His Sindhi counterpart, on the other hand, wants above all to be obeyed, admired, respected, feared and envied. He does, of course, want wealth too but more as an instrument to influence people (for this the appearance of wealth is as useful as wealth itself). He wants things other than money – to be well-known, feared (even by the police), powerful (politicians must solicit his help come election time) and loved (he will protect the poor asking for his help).
The above is a didactic simplification, an example chosen to prove a point. Admittedly nothing is this simple in real life. Nevertheless, generally speaking Sindhis tend to make money in order to rule and Punjabis rule in order to make money.

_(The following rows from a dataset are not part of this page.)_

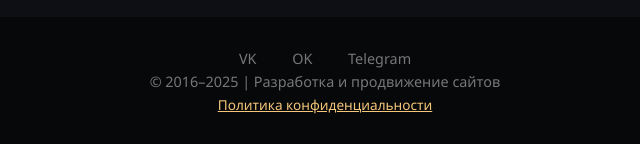
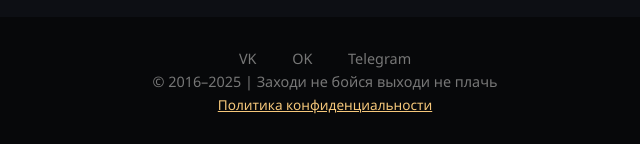
Before and after one commit to wmuragan11/wmuragan11.github.io, a plain HTML site: page index.html in a window 1280 px wide. Shown: the part 2457-2601 px from the top of the page, 315-955 px from the left. Drawn offline with Linux system fonts and the light colour scheme.

Commit message:
Update index.html

```diff
--- a/index.html
+++ b/index.html
@@ -243,7 +243,7 @@
       <a href="https://t.me/ваш_канал" target="_blank">Telegram</a>
     </div>
     <div class="footer-text">
-      © 2016–2025 | Разработка и продвижение сайтов<br>
+      © 2016–2025 | Заходи не бойся выходи не плачь<br>
       <a href="privacy.html">Политика конфиденциальности</a>
     </div>
   </footer>
```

Surprisingly, an almost identical north-south divide existed in two of the countries I served in during a long diplomatic career. In Yemen, the divide was much greater – but essentially on the same lines – between the ‘conservative’ north and the ‘progressive’ south. These were two countries before they were peacefully united in 1990, and then split to be forcibly united again six years later. They are once again threatening to separate.
The south was where the homo economicus resided and in the north were those who could not resign themselves to being homines economici exclusively bent on making money. Yet at the same time the latter could not tolerate their condition as ‘inferior’ or ‘backward’. They were proud of their past and their martial skills. They did not believe that the gains of modernity were worth the sacrifices they were being called upon to make. They felt happier in other pursuits and resented the fact that many of their older virtues had become vices in the eyes of the southerners.
Similarly, in Nigeria the gulf between the Muslim north and the Christian south is considerable. Whereas in the south the normal benchmarks for evaluating performance – material gains made by the population, the degree of corruption, nepotism etc – all count, northerners don’t think that compensates for the spiritual impoverishment crude hedonism promotes, nor the dreary levelling that are the inseparable signs of an industrialising society. For them pursuing natural and traditional instincts, rites and rituals are equally important and a party that does not pay attention to them suffers in elections.
As we integrate further these real and imaginary differences will lessen; perhaps they will be erased and the problem posed by two very distinct outlooks buried. However, it will take time before the Sindh electorate will come to grips with the requirements of the contemporary world as long as they have a party that promises to give them the Arcadian past of Sindh as well as the contemporary world of cheap and abundant industrial goods.
But it needs be said that acquiring a common prism through which citizens will judge the success of a political party and forge a semblance of uniformity in voting patterns has been made more difficult by the 18th Amendment. By granting the provinces and their ruling parties a virtually free hand in all important matters of national life we have facilitated the emergence of powerful provincial, rather than national, leaders and parties who will prefer to cling to their ways rather than work towards forming a national strategy for growth.
This will have an inevitable impact on the pace of economic development and widen the already considerable gap between Punjab and Sindh. And uneven economic development, as we know, creates resentment, acrimony, mistrust and misunderstanding and is not good for national unity. The elections have been a great cause of self-congratulations. So were the 1970 elections and look what happened.